Family structure and adolescent alcohol use problems: Extending popular explanations to American Indians

Tamela Mc Nulty Eitle, Michelle Johnson-Jennings, David J. Eitle

Research output: Contribution to journalArticlepeer-review

13 Scopus citations

Abstract

Competing explanations of the relationship between family structure and alcohol use problems are examined using a sample of American Indian adolescents from the National Longitudinal Study of Adolescent Health. Living in a single-parent family is found to be a marker for the unequal distribution of stress exposure and parental alcohol use, but the effects of other family structures like non-parent families and the presence of under 21-year-old extended family or non-family members emerge or remain as risk or protective factors for alcohol use problems after a consideration of SES, family processes, peer socialization, and social stress. In particular, a non-parent family structure that has not been considered in prior research emerged as a protective family structure for American Indian adolescent alcohol use problems.

Original languageEnglish (US)
Pages (from-to)1467-1479
Number of pages13
JournalSocial Science Research
Volume42
Issue number6
DOIs
StatePublished - Nov 1 2013

Keywords

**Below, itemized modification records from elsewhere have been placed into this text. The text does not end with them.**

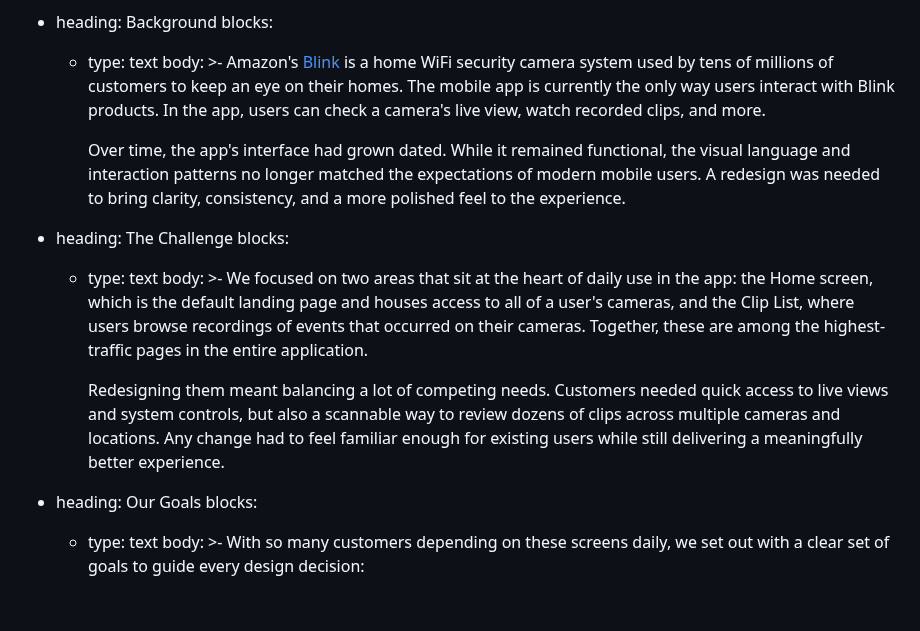
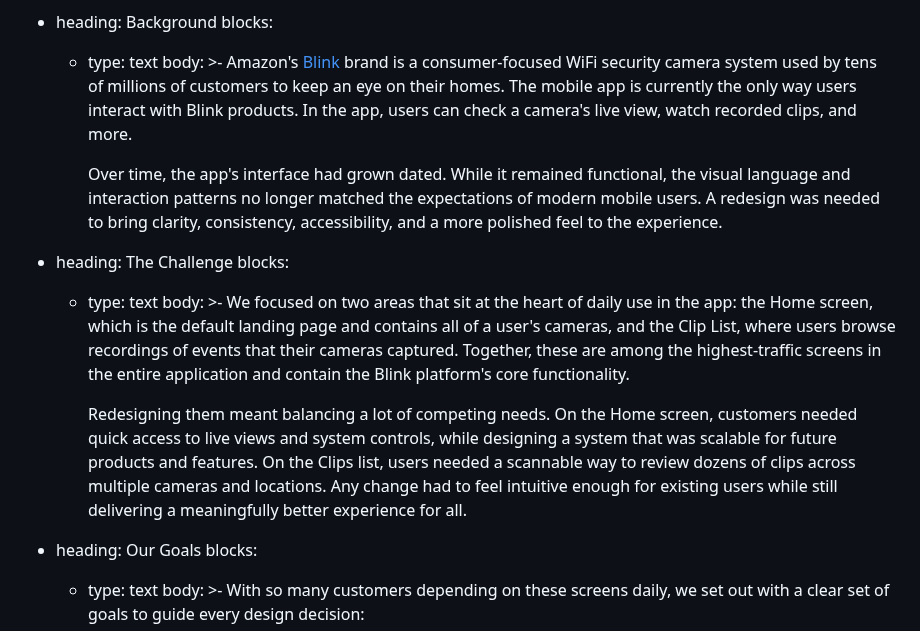
Before and after one commit to pxlws/pxlws.github.io, a Markdown page: src/projects/blinkappredesign.md, the part around the change. Drawn GitHub-style; blank space fills up the shorter version.

Commit message:
Update Project “blinkappredesign”

```diff
--- a/src/projects/blinkappredesign.md
+++ b/src/projects/blinkappredesign.md
@@ -19,26 +19,27 @@ sections:
     blocks:
       - type: text
         body: >-
-          Amazon's [Blink](https://blinkforhome.com) is a home WiFi security
-          camera system used by tens of millions of customers to keep an eye on
-          their homes. The mobile app is currently the only way users interact
-          with Blink products. In the app, users can check a camera's live view,
-          watch recorded clips, and more.
+          Amazon's [Blink](https://blinkforhome.com) brand is a consumer-focused
+          WiFi security camera system used by tens of millions of customers to
+          keep an eye on their homes. The mobile app is currently the only way
+          users interact with Blink products. In the app, users can check a
+          camera's live view, watch recorded clips, and more.
 
 
-          Over time, the app's interface had grown dated. While it remained functional, the visual language and interaction patterns no longer matched the expectations of modern mobile users. A redesign was needed to bring clarity, consistency, and a more polished feel to the experience.
+          Over time, the app's interface had grown dated. While it remained functional, the visual language and interaction patterns no longer matched the expectations of modern mobile users. A redesign was needed to bring clarity, consistency, accessibility, and a more polished feel to the experience.
   - heading: The Challenge
     blocks:
       - type: text
         body: >-
           We focused on two areas that sit at the heart of daily use in the app:
-          the Home screen, which is the default landing page and houses access
-          to all of a user's cameras, and the Clip List, where users browse
-          recordings of events that occurred on their cameras. Together, these
-          are among the highest-traffic pages in the entire application.
+          the Home screen, which is the default landing page and contains all of
+          a user's cameras, and the Clip List, where users browse recordings of
+          events that their cameras captured. Together, these are among the
+          highest-traffic screens in the entire application and contain the
+          Blink platform's core functionality.
 
 
-          Redesigning them meant balancing a lot of competing needs. Customers needed quick access to live views and system controls, but also a scannable way to review dozens of clips across multiple cameras and locations. Any change had to feel familiar enough for existing users while still delivering a meaningfully better experience.
+          Redesigning them meant balancing a lot of competing needs. On the Home screen, customers needed quick access to live views and system controls, while designing a system that was scalable for future products and features. On the Clips list, users needed a scannable way to review dozens of clips across multiple cameras and locations. Any change had to feel intuitive enough for existing users while still delivering a meaningfully better experience for all.
   - heading: Our Goals
     blocks:
       - type: text
```
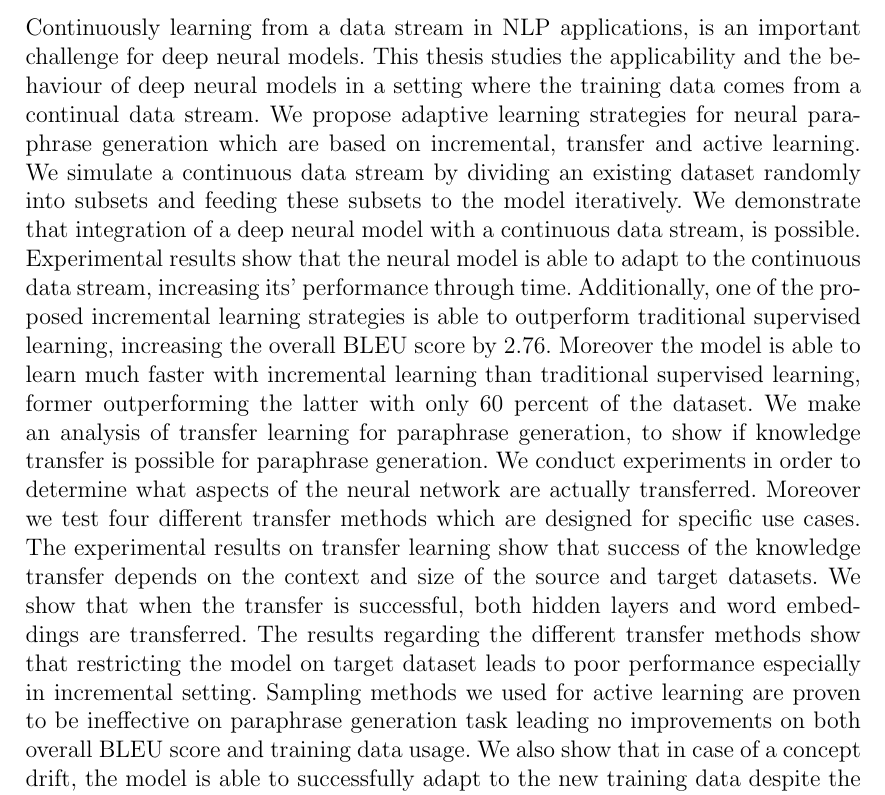
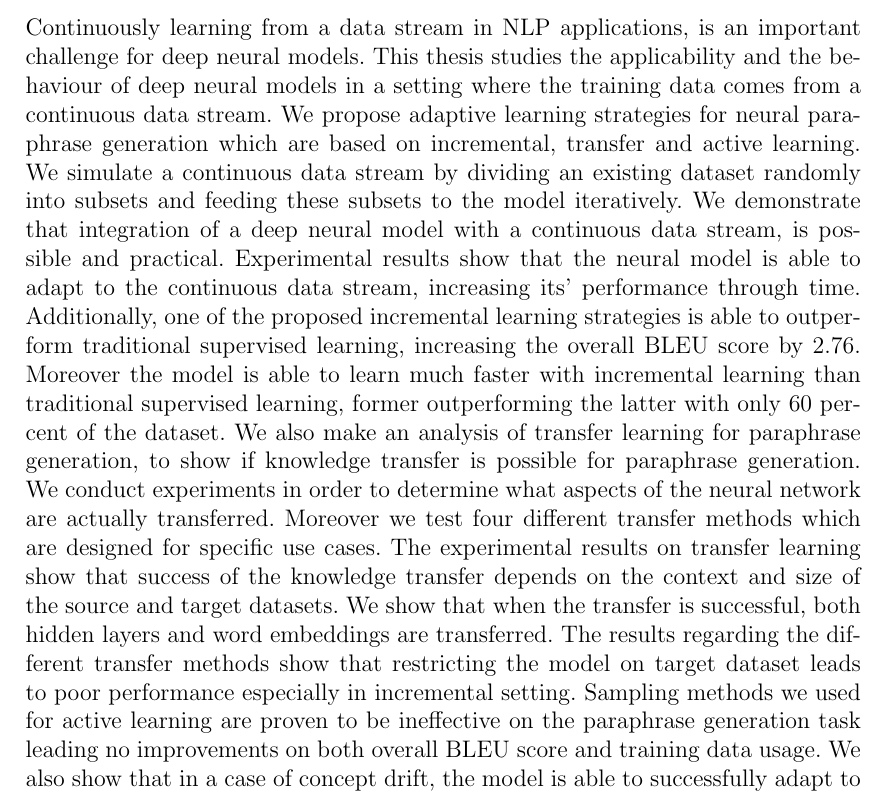
Before and after one commit to craghack55/neural-adaptive-paraphrase-generation, a LaTeX thesis (proposal/thesis.tex): part of page 3 of 61, cut so that both start at the same text. Compiled offline with pdfLaTeX.

Commit message:
finalized

```diff
--- a/proposal/thesis.tex
+++ b/proposal/thesis.tex
@@ -255,7 +255,7 @@
 % Abstract:
 \section*{Abstract}\label{sec:abstract}
 
-Continuously learning from a data stream in NLP applications, is an important challenge for deep neural models. This thesis studies the applicability and the behaviour of deep neural models in a setting where the training data comes from a continual data stream. We propose adaptive learning strategies for neural paraphrase generation which are based on incremental, transfer and active learning. We simulate a continuous data stream by dividing an existing dataset randomly into subsets and feeding these subsets to the model iteratively. We demonstrate that integration of a deep neural model with a continuous data stream, is possible. Experimental results show that the neural model is able to adapt to the continuous data stream, increasing its' performance through time. Additionally, one of the proposed incremental learning strategies is able to outperform traditional supervised learning, increasing the overall BLEU score by 2.76. Moreover the model is able to learn much faster with incremental learning than traditional supervised learning, former outperforming the latter with only 60 percent of the dataset. We make an analysis of transfer learning for paraphrase generation, to show if knowledge transfer is possible for paraphrase generation. We conduct experiments in order to determine what aspects of the neural network are actually transferred. Moreover we test four different transfer methods which are designed for specific use cases. The experimental results on transfer learning show that success of the knowledge transfer depends on the context and size of the source and target datasets. We show that when the transfer is successful, both hidden layers and word embeddings are transferred. The results regarding the different transfer methods show that restricting the model on target dataset leads to poor performance especially in incremental setting. Sampling methods we used for active learning are proven to be ineffective on paraphrase generation task leading no improvements on both overall BLEU score and training data usage. We also show that in case of a concept drift, the model is able to successfully adapt to the new training data despite the fact that it is previously trained on a different dataset.
+Continuously learning from a data stream in NLP applications, is an important challenge for deep neural models. This thesis studies the applicability and the behaviour of deep neural models in a setting where the training data comes from a continuous data stream. We propose adaptive learning strategies for neural paraphrase generation which are based on incremental, transfer and active learning. We simulate a continuous data stream by dividing an existing dataset randomly into subsets and feeding these subsets to the model iteratively. We demonstrate that integration of a deep neural model with a continuous data stream, is possible and practical. Experimental results show that the neural model is able to adapt to the continuous data stream, increasing its' performance through time. Additionally, one of the proposed incremental learning strategies is able to outperform traditional supervised learning, increasing the overall BLEU score by 2.76. Moreover the model is able to learn much faster with incremental learning than traditional supervised learning, former outperforming the latter with only 60 percent of the dataset. We also make an analysis of transfer learning for paraphrase generation, to show if knowledge transfer is possible for paraphrase generation. We conduct experiments in order to determine what aspects of the neural network are actually transferred. Moreover we test four different transfer methods which are designed for specific use cases. The experimental results on transfer learning show that success of the knowledge transfer depends on the context and size of the source and target datasets. We show that when the transfer is successful, both hidden layers and word embeddings are transferred. The results regarding the different transfer methods show that restricting the model on target dataset leads to poor performance especially in incremental setting. Sampling methods we used for active learning are proven to be ineffective on the paraphrase generation task leading no improvements on both overall BLEU score and training data usage. We also show that in a case of concept drift, the model is able to successfully adapt to the new training data despite the fact that it is previously trained on a different dataset.
 
 
 %\fancyhead[LE,RO]{\it Abstract}
```
Also changed, not shown: proposal/src/hil.pdf, proposal/thesis.pdf, 2 other files.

  • Alcohol use
  • American Indians
  • Family structure
  • Native Americans
  • Stress exposure
  • Substance use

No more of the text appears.